If you want to find out what it means, take a deep breath and drink a large cup of coffee. Then read the entry in the glossary. Then look it up in Wikipedia, and then give up. All you need to know is that a large cloud of dots filling each quadrant is bad (left-hand diagram), showing lots of various errors in the data, and a small cloud well out from the middle is good (right-hand).

If you are using a quatro LNB you will need to choose one or two of the sockets to test. On most quatros you can supply power to any of the output F sockets and all four outputs will be active. Choose the polarisation/band combinations that have the channels that you will be using. For freesat these will be the horizontal and vertical polarisations on low band, which are usually coloured Green and Blue/Black on the multiswitch. Connect your meter to one of those F sockets and align your dish. After that, check that there is a good signal on the other polarisation/frequency combinations. If using a Satlook you can connect to two F sockets at the same time, but you can only read CNR and BER from one. The other just gives signal strength.

Run a cable from each of the F-connectors on the LNB into the house as described on the Aerials and dishes page. Use only the best quality co-axial cable such as Raydex/Belden/Webro CT100, or foam-filled WF100 where sharpish bends are likely. As a rule of thumb don't bend a cable tighter than the radius of a coffee cup. Cheap cable can cause high losses and signal degradation and can cost more in the end when you decide that you have to replace it. For information about cable types, and a great deal of other useful and funny information, see Wright's Aerials. Use flexible boots or tape, and perhaps silicone grease, to protect the outdoors F plugs and sockets from water and to seal any unused F-connector sockets on the LNB. Alternatively you can get crimp-on F-connectors that are waterproof so need no boot, tape or grease. They are more expensive but well worth it.

Job done!

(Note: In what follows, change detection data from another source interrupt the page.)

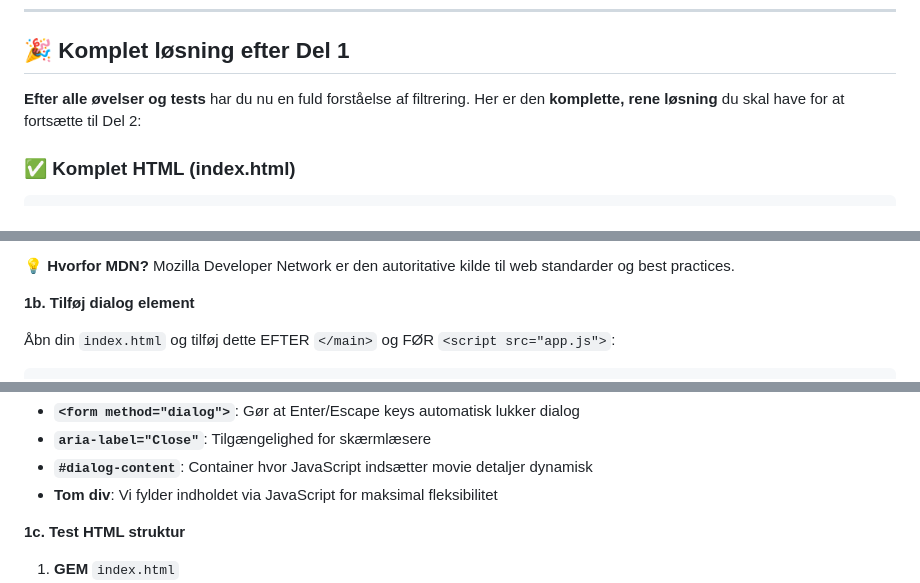
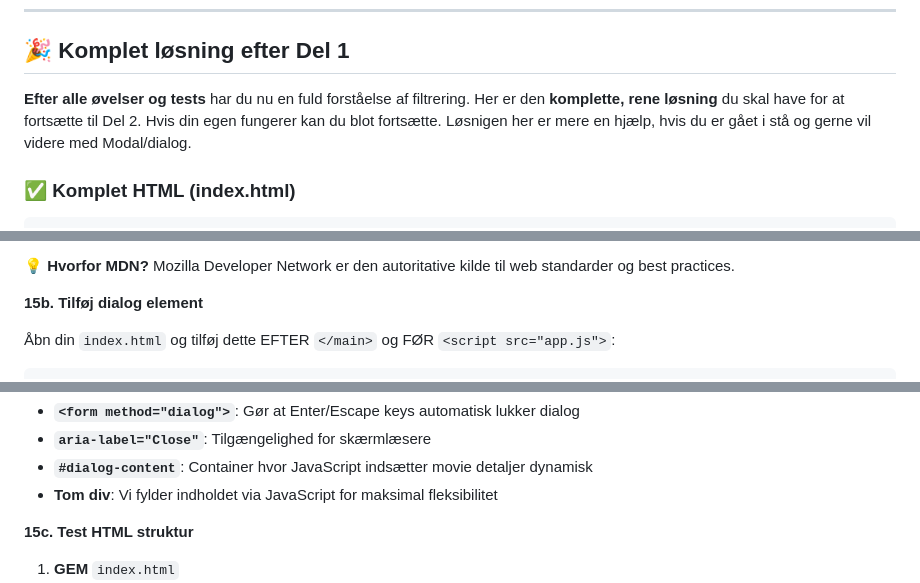
Before and after one commit to cederdorff/js-movie-app, a Markdown page: _exercises/movie-app-4.md, 3 parts joined by grey strips. Rendered like a GitHub page.

```diff
--- a/_exercises/movie-app-4.md
+++ b/_exercises/movie-app-4.md
@@ -508,7 +508,7 @@ document.querySelector("#clear-filters").addEventListener("click", clearAllFilte
 
 ## 🎉 Komplet løsning efter Del 1
 
-**Efter alle øvelser og tests** har du nu en fuld forståelse af filtrering. Her er den **komplette, rene løsning** du skal have for at fortsætte til Del 2:
+**Efter alle øvelser og tests** har du nu en fuld forståelse af filtrering. Her er den **komplette, rene løsning** du skal have for at fortsætte til Del 2. Hvis din egen fungerer kan du blot fortsætte. Løsnigen her er mere en hjælp, hvis du er gået i stå og gerne vil videre med Modal/dialog.
 
 ### ✅ Komplet HTML (index.html)
 
@@ -945,7 +944,7 @@ Før du fortsætter, skal du læse den officielle dokumentation for `<dialog>` e
 
 **💡 Hvorfor MDN?** Mozilla Developer Network er den autoritative kilde til web standarder og best practices.
 
-**1b. Tilføj dialog element**
+**15b. Tilføj dialog element**
 
 Åbn din `index.html` og tilføj dette EFTER `</main>` og FØR `<script src="app.js">`:
 
@@ -978,7 +977,7 @@ Før du fortsætter, skal du læse den officielle dokumentation for `<dialog>` e
 - **`#dialog-content`**: Container hvor JavaScript indsætter movie detaljer dynamisk
 - **Tom div**: Vi fylder indholdet via JavaScript for maksimal fleksibilitet
 
-**1c. Test HTML struktur**
+**15c. Test HTML struktur**
 
 1. **GEM** `index.html`
 2. **Refresh** browseren
```
Also changed, not shown: other parts of _exercises/movie-app-4.md (+20 -21 lines).
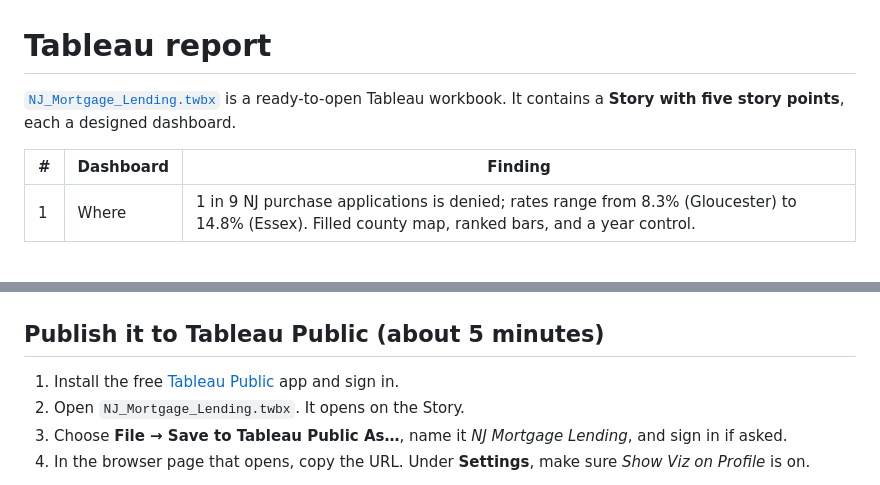
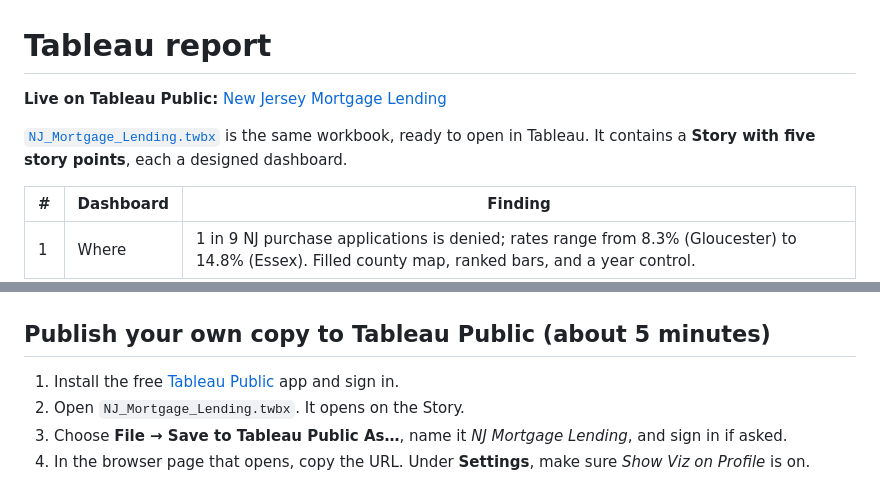
Before and after one commit to hkandan-hash/nj-mortgage-analytics, a Markdown page: tableau/TABLEAU_GUIDE.md, 2 parts joined by grey strips. GitHub-like rendering; blank space fills up the shorter version.

```diff
--- a/tableau/TABLEAU_GUIDE.md
+++ b/tableau/TABLEAU_GUIDE.md
@@ -1,6 +1,8 @@
 # Tableau report
 
-[`NJ_Mortgage_Lending.twbx`](NJ_Mortgage_Lending.twbx) is a ready-to-open Tableau workbook. It contains a **Story with five story points**, each a designed dashboard.
+**Live on Tableau Public:** [New Jersey Mortgage Lending](https://public.tableau.com/app/profile/harish.kandan/viz/NJ_Mortgage_Lending_Dashboard/NewJerseyMortgageLending)
+
+[`NJ_Mortgage_Lending.twbx`](NJ_Mortgage_Lending.twbx) is the same workbook, ready to open in Tableau. It contains a **Story with five story points**, each a designed dashboard.
 
 | # | Dashboard | Finding |
 |---|---|---|
@@ -12,7 +14,7 @@
 
 ![Dashboard 1](../docs/tableau/dashboard_1.png)
 
-## Publish it to Tableau Public (about 5 minutes)
+## Publish your own copy to Tableau Public (about 5 minutes)
 
 1. Install the free [Tableau Public](https://public.tableau.com/app/discover) app and sign in.
 2. Open `NJ_Mortgage_Lending.twbx`. It opens on the Story.
```
Also changed, not shown: README.md (+2 -2 lines).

From then on you can enhance your satellite setup in a variety of ways. You might add a second LNB or motorise your dish to get a bigger range of satellites. Why not watch Fenerbahce TV on Turksat 1C, or the Dutch Maharishi Open University on Hotbirds  2/6/7A/8? You might extend your cabling so that there is a socket in every room, provided you have enough sockets on your multiswitch.


(C) Peter Scott 2009

Last edit 17 April 2017